One of the keys to doing that is cracking down on so-called professional enablers, who are required under U.K. regulations to carry out know-your-customer checks of clients and report suspicious activity to the authorities. A politically connected chairman of a state-owned bank in a notoriously corrupt country, whose spending far outstripped his earnings, should have raised red flags with those hired to manage his finances. One look at the International Bank of Azerbaijan’s annual reports and prospectuses would have shown that compensation for its five-member management board, plus senior executives, totaled about $1 million a year during Hajiyev’s tenure in the 2010s. In 2018, a British judge said it was “very unlikely” that Hajiyev “would have generated sufficient income” to fund even one of his many properties.
The trove of documents reviewed by Bloomberg provides a rare look at the inner workings of two dozen shell companies that moved Hajiyev’s illicit wealth around the world. The minutes of about 30 meetings from 2011 through 2016 reveal that the banker owned more luxury assets than previously reported, including a vineyard in Sardinia and three mansions in developments in Surrey popular with Russian oligarchs. The records demonstrate how Hajiyev’s advisers handled the day-to-day operation of these financial vehicles and scrambled to keep them afloat after his legal troubles turned off the tap.
A multifamily office called Werner Capital played an instrumental role in steering Hajiyev’s fortune into high-end British properties, Bloomberg reported in July. Led by Tomas Mateos Werner, once a private banker at HSBC Holdings Plc, the firm didn’t register with the U.K.’s Financial Conduct Authority, which regulates firms that manage client assets, even though it catered to wealthy people in the Russian-speaking world. The FCA declined to comment on whether Werner should have. The new information shows that Chateau, a former Dentons global vice chairman, and Philip Enoch, a consultant for the firm’s U.K. arm, also played important roles advising Hajiyev’s offshore operations.
“Business is supposed to provide a first line of defense against money laundering, and yet time and time again we see firms facilitating it instead,” said Duncan Hames, director of policy at Transparency International UK, the British arm of the global anti-corruption organization. “Faced with suspicious activity, senior partners in a global law firm should not be disregarding red flags and continuing to offer services.”
By Edward Robinson, Gavin Finch and Stefania Spezzati, Bloomberg, 5 March 2020

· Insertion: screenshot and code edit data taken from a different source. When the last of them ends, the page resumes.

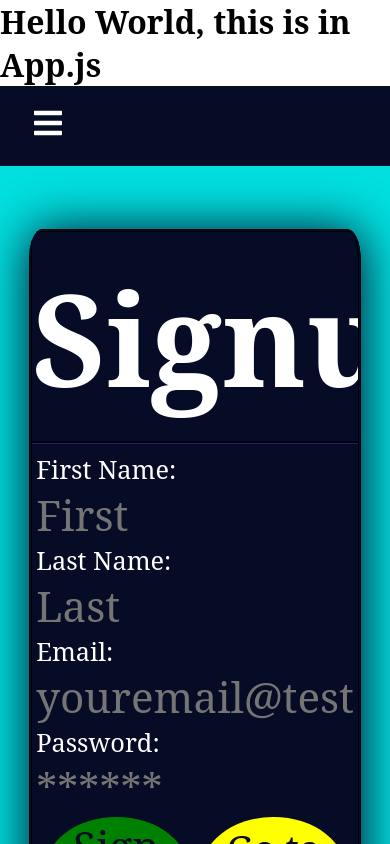
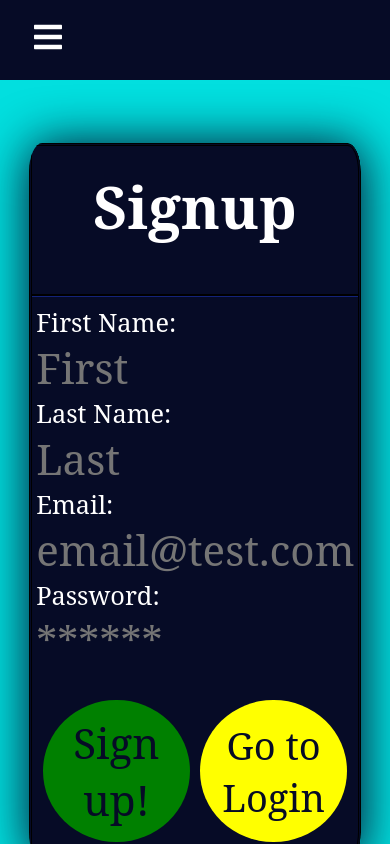
Before and after one commit to jcgom3/Project-3-sneakerz-seekerz, a React (Create React App) app in the folder client/: page /signup in a window 390 px wide. Shown: the top 844 px of the page. Built offline with nearby package versions, Linux system fonts and the light colour scheme.

Commit message:
gave classNames to buttons to fix CSS conflict

```diff
--- a/client/src/App.js
+++ b/client/src/App.js
@@ -31,7 +31,7 @@ function App() {
     <ApolloProvider client={client}>
       <Router>
         <div className="App">
-          <h1>Hello World, this is in App.js</h1>
+          {/* <h1>Hello World, this is in App.js</h1> */}
           <Nav />
           <Switch>
             <Route path='/' exact component={Landing}/>
--- a/client/src/pages/Login/Login.css
+++ b/client/src/pages/Login/Login.css
@@ -90,7 +90,7 @@ h2{
   overflow: hidden;
   }
 
-.login-btn{
+.login-login-btn{
   background-color: green;
   color: #060b26;
   width: 45%;
@@ -101,7 +101,7 @@ h2{
   justify-content: center;
   align-items: center;
 }
-.signup-btn{
+.login-signup-btn{
  all:unset;
  background-color: yellow;
  color:#060b26;
--- a/client/src/pages/Login/Login.js
+++ b/client/src/pages/Login/Login.js
@@ -38,7 +38,7 @@ function Login(props) {
 
         <div className="card">
         <div className="card-hdr">
-                 <h2>Login</h2>
+                 <h2 className='sgn-h2'>Login</h2>
         </div>
 
         <div className="card-body">
@@ -68,10 +68,10 @@ function Login(props) {
         </div>
 
         <div className='card-ftr'>
-            <button className='login-btn' type="submit" form="login" value="Submit">
+            <button className='login-login-btn' type="submit" form="login" value="Submit">
               Login
             </button>
-            <Link className ='signup-btn' to="/signup">
+            <Link className ='login-signup-btn' to="/signup">
             Go to Signup
             </Link>
           </div>
--- a/client/src/pages/Signup/Signup.css
+++ b/client/src/pages/Signup/Signup.css
@@ -142,3 +142,9 @@
       width: 100%;
     }
   }
+
+  @media screen and (max-width:1200px){
+    .Signup h2{
+        font-size: 15vw;
+    }
+  }
--- a/client/src/pages/Signup/Signup.js
+++ b/client/src/pages/Signup/Signup.js
@@ -59,7 +59,7 @@ function Signup(props) {
           />
           <label htmlFor="email">Email:</label>
           <input className='sgn-input'
-            placeholder="youremail@test.com"
+            placeholder="email@test.com"
             name="email"
             type="email"
             id="email"
```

Read more at Bloomberg
RiskScreen: Eliminating Financial Crime with Smart Technology
Count this content towards your CPD minutes, by signing up to our CPD WalletFREE CPD Wallet